Edit tracking data
*-*-*

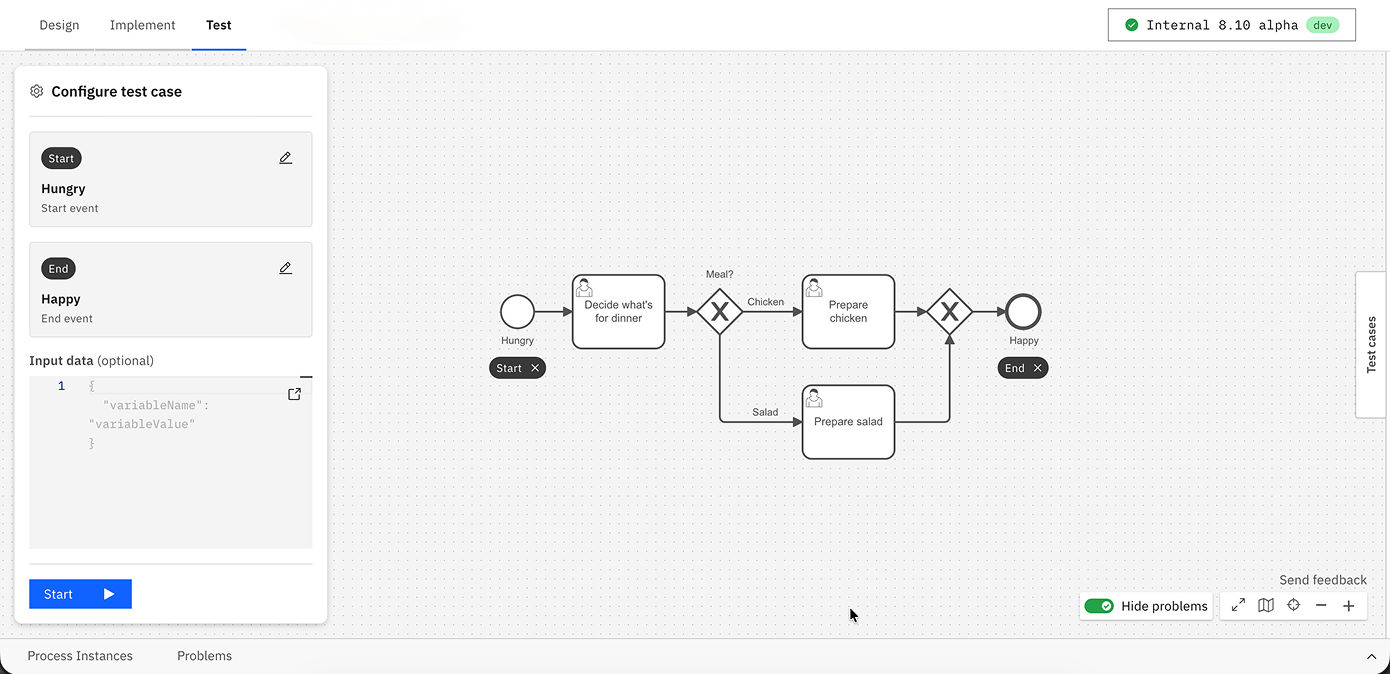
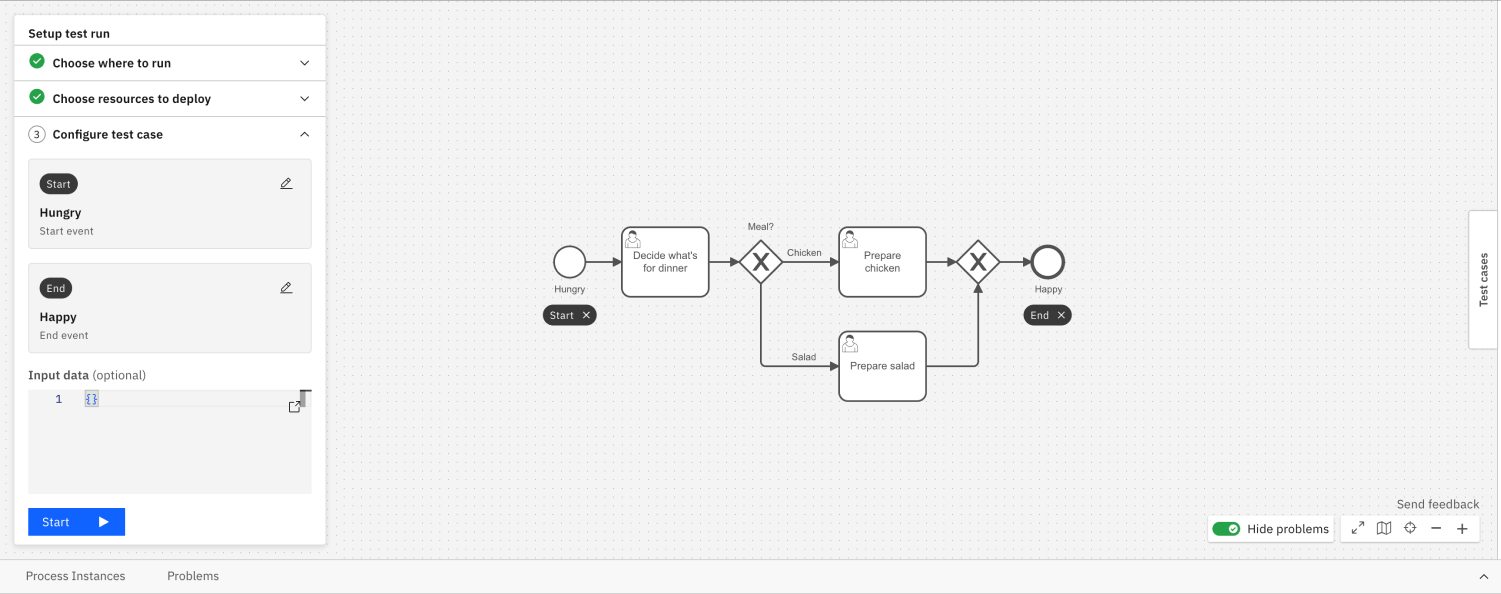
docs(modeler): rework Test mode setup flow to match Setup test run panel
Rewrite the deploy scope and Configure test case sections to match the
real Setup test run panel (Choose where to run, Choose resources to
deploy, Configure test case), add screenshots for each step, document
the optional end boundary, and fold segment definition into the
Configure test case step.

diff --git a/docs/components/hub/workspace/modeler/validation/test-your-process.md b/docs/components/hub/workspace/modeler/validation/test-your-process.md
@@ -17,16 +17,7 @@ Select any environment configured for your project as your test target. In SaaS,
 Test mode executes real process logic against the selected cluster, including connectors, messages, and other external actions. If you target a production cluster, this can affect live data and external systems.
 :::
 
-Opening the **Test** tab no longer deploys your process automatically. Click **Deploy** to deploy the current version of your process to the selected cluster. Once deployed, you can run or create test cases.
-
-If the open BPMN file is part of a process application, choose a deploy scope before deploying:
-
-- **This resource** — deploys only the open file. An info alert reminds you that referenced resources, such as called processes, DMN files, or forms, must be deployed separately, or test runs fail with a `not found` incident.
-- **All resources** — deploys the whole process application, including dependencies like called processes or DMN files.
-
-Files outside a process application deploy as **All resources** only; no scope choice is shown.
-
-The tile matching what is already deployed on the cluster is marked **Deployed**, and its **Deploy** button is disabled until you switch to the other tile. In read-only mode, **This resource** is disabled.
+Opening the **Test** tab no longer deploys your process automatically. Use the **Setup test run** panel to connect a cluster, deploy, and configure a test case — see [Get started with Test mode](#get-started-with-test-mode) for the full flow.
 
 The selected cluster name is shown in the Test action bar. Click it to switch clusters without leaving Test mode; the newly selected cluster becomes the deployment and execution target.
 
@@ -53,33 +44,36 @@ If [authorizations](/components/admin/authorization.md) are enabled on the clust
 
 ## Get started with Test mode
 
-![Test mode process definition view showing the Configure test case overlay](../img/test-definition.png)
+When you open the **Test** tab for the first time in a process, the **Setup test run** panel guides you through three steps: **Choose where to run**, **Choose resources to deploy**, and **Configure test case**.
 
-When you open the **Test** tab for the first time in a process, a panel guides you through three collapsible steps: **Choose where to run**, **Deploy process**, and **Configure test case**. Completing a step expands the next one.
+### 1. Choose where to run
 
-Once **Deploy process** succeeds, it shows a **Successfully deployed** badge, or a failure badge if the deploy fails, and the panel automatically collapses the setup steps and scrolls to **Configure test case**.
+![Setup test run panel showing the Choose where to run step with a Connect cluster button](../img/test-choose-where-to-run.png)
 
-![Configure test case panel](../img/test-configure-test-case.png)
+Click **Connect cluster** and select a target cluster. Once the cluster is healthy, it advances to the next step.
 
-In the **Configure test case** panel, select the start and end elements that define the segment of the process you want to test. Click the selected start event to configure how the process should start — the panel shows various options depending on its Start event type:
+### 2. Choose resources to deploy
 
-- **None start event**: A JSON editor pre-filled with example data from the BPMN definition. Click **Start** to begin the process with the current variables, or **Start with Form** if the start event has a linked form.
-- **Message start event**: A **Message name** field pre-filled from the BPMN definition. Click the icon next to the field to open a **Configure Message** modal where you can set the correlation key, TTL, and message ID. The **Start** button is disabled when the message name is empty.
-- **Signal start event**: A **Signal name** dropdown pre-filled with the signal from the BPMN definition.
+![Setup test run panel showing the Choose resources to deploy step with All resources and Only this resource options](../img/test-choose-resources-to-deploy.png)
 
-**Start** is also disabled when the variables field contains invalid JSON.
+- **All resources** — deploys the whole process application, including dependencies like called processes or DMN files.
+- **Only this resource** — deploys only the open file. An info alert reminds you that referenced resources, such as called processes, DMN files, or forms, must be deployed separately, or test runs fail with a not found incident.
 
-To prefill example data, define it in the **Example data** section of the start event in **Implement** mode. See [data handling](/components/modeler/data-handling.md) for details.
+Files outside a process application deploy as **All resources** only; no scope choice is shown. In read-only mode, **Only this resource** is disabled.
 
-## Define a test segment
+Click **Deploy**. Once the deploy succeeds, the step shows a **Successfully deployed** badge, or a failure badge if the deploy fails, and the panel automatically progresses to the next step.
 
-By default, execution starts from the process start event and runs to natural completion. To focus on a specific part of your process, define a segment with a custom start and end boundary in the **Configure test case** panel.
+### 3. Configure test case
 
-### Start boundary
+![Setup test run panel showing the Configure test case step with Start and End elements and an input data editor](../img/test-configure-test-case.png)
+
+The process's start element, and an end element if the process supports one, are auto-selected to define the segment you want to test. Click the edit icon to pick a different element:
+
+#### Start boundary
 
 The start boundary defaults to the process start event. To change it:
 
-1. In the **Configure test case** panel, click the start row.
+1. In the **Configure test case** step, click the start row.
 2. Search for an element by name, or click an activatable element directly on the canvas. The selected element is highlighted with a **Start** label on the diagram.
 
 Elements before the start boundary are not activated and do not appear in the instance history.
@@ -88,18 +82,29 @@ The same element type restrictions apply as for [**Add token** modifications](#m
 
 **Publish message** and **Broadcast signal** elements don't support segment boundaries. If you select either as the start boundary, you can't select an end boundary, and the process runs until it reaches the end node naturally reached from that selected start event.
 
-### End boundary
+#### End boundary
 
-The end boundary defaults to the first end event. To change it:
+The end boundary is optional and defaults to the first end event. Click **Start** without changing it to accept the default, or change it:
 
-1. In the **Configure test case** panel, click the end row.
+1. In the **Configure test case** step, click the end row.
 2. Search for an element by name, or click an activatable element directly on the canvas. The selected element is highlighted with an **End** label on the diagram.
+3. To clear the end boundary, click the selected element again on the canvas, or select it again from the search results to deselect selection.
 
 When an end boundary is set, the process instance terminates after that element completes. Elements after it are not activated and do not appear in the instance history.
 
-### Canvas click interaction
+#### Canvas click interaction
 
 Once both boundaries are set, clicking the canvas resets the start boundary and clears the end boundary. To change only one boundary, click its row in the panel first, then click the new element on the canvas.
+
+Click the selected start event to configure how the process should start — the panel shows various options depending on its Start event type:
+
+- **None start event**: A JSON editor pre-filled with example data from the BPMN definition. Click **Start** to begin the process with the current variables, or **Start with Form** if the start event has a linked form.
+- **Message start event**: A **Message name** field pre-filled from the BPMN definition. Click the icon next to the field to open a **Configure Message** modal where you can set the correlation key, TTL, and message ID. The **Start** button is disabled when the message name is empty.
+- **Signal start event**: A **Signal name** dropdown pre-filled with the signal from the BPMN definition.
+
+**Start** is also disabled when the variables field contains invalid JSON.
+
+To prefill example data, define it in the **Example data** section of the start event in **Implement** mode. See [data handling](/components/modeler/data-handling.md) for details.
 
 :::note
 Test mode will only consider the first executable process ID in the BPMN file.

*-*-*

● **Directions**: Go back to the entries above and restate word for word every line from the first through the one that contains "Configure test case step.", leaving the pictures behind.

● **Output for this task**:
docs(modeler): rework Test mode setup flow to match Setup test run panel
Rewrite the deploy scope and Configure test case sections to match the
real Setup test run panel (Choose where to run, Choose resources to
deploy, Configure test case), add screenshots for each step, document
the optional end boundary, and fold segment definition into the
Configure test case step.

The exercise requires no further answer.